Data under study -
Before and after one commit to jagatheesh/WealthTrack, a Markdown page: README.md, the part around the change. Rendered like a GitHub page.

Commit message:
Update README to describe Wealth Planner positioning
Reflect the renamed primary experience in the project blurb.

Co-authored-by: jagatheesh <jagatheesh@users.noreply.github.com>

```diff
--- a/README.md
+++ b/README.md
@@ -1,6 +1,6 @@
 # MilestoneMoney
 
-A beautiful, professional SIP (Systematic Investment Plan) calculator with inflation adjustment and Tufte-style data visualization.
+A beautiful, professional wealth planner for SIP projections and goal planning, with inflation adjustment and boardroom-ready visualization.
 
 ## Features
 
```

...

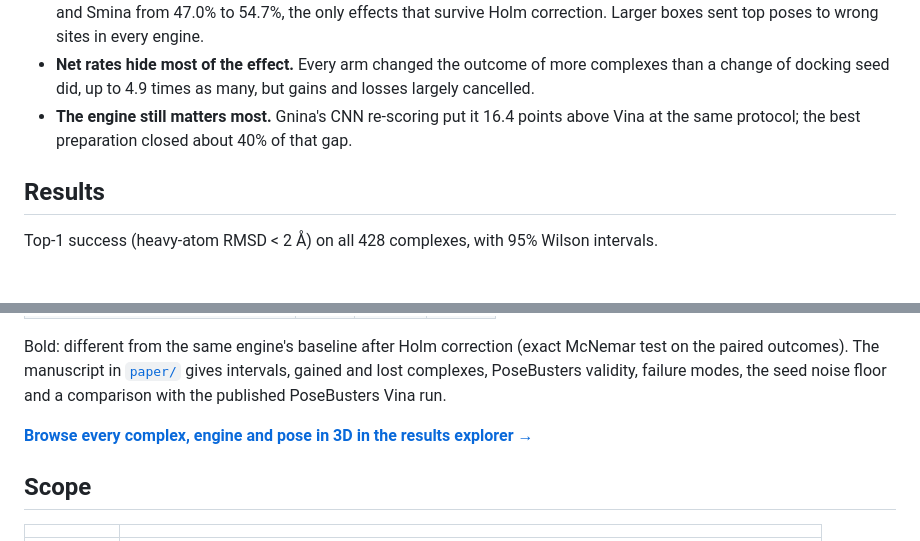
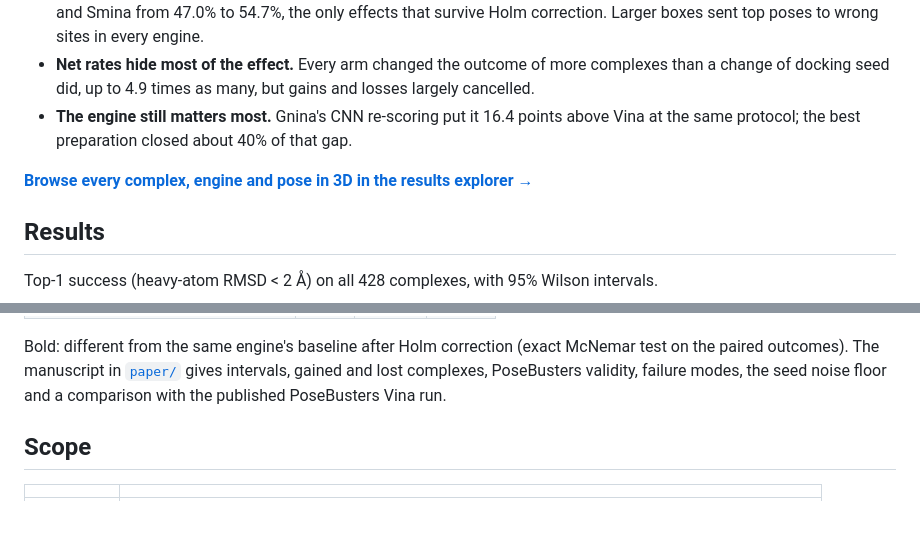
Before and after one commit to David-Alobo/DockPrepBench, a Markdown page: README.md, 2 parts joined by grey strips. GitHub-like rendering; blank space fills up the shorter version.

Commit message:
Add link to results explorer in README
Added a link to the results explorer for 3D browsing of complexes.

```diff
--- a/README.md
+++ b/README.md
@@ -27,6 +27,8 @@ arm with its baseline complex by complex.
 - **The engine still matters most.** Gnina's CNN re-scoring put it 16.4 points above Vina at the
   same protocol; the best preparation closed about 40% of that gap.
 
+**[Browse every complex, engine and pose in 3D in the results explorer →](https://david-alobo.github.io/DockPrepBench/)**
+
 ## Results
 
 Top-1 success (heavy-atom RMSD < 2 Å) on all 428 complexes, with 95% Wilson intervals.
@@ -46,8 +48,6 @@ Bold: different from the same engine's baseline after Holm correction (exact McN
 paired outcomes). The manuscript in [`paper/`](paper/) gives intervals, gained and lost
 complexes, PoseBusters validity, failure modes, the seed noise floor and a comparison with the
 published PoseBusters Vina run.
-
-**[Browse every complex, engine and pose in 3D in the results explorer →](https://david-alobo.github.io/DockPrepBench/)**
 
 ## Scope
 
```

...

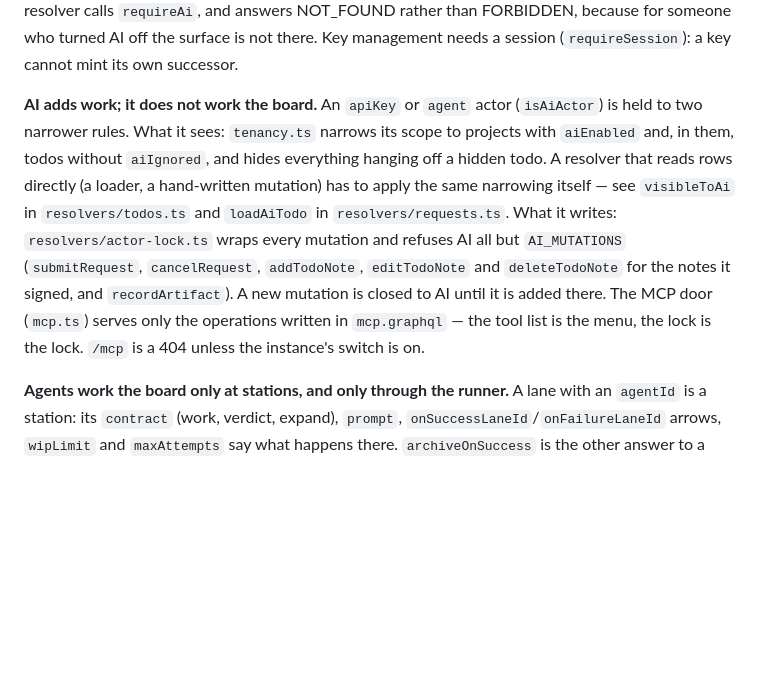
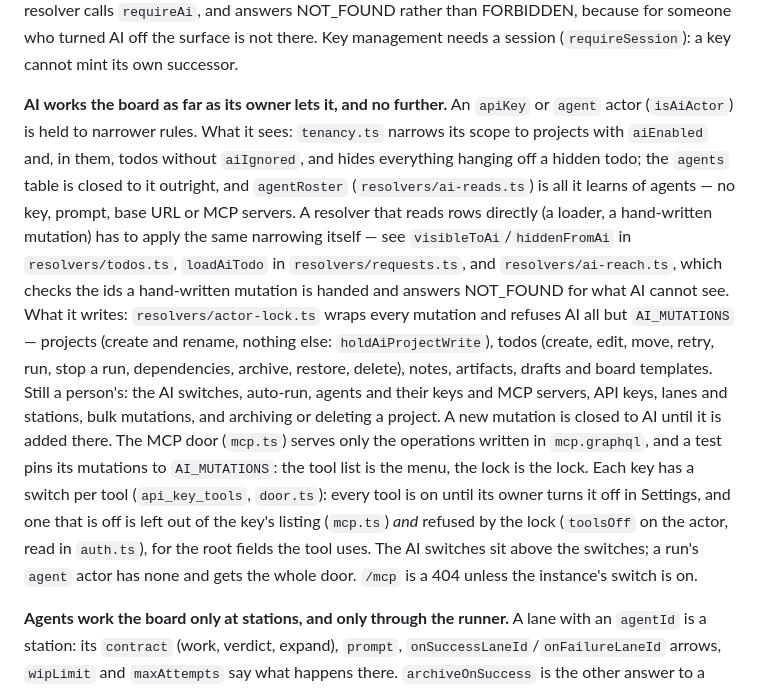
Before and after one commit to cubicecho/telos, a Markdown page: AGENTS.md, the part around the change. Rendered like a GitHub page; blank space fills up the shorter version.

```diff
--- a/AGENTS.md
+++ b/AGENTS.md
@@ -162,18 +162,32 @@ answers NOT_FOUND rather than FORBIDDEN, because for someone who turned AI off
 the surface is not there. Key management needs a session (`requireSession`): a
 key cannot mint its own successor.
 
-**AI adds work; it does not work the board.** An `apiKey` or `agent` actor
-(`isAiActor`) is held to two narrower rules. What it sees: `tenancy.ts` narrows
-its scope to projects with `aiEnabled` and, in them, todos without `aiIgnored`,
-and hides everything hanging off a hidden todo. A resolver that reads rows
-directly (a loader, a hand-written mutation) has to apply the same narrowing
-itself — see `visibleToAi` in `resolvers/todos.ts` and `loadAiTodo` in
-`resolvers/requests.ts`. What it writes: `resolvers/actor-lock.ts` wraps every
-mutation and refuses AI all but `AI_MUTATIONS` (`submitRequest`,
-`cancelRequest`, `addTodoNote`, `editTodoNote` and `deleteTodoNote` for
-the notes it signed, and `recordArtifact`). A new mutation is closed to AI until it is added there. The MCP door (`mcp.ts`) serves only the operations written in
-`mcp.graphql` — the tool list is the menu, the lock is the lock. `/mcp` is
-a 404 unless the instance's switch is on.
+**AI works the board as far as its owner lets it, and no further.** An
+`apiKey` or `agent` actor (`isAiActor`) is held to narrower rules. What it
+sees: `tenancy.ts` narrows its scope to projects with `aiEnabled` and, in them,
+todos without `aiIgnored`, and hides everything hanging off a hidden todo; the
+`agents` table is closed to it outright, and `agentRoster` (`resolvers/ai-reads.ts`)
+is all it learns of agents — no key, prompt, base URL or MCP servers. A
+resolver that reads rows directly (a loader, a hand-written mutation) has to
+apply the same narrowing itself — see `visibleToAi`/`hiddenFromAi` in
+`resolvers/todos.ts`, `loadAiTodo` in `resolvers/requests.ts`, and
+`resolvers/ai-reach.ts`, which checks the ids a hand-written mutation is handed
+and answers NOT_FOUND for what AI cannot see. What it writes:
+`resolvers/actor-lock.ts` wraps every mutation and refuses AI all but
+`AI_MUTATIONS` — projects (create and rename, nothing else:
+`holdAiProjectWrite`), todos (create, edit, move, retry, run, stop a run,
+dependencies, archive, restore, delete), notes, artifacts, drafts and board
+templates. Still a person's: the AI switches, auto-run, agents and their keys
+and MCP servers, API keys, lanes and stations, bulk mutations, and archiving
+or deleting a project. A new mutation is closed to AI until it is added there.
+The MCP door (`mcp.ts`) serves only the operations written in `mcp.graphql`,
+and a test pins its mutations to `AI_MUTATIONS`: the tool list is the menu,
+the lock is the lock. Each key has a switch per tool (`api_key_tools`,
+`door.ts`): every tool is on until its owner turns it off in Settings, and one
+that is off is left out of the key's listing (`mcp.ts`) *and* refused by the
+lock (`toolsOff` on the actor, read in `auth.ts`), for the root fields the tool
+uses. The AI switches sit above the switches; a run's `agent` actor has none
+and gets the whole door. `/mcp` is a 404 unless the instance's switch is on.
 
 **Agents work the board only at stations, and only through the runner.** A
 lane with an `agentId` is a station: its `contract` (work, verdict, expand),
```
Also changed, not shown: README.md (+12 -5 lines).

Task instructions - What is the number of lines in the listing that include the word "written"? Give the number and no other text.

Result below - 5